● **THE TASK**
If a line of the material contains "templates", copy it.

● **AVAILABLE RECORDS**
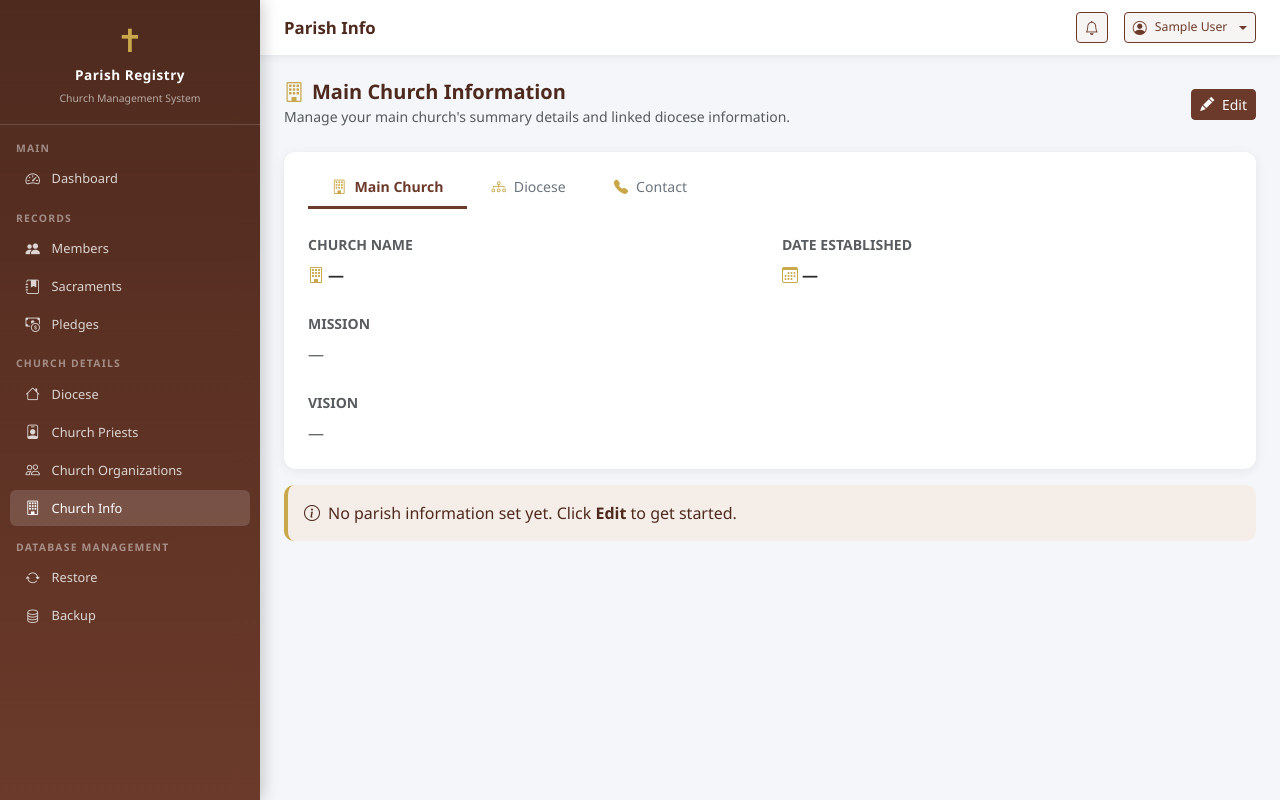
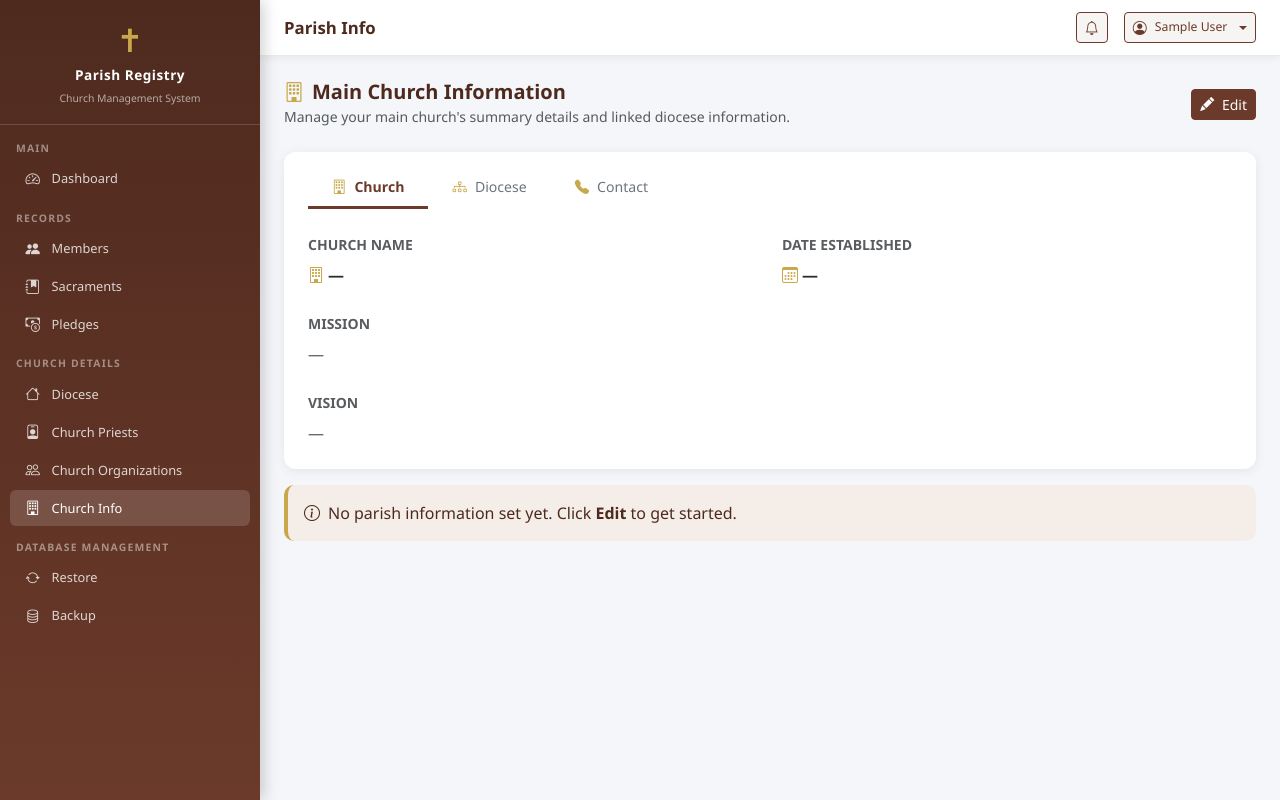
Before and after one commit to Precious143Bless/registry, a Django app: page /parish-info/ in a window 1280 px wide. Run offline with Django 4.2, Linux system fonts and the light colour scheme; the visitor is signed in with stand-in values (Sample User, id 1); data that the repository does not hold is empty.

Commit message:
main church - church

```diff
--- a/registry/templates/registry/info/form.html
+++ b/registry/templates/registry/info/form.html
@@ -10,7 +10,7 @@
                             id="tab-basic" data-bs-toggle="tab" data-bs-target="#pane-basic"
                             type="button" role="tab">
                         <i class="bi bi-building" style="color:#c9a84c;"></i>
-                        <span>Main Church</span>
+                        <span>Church</span>
                     </button>
                 </li>
                 <li class="nav-item" role="presentation">
```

● **SOLUTION TO THE PROBLEM**
--- a/registry/templates/registry/info/form.html
+++ b/registry/templates/registry/info/form.html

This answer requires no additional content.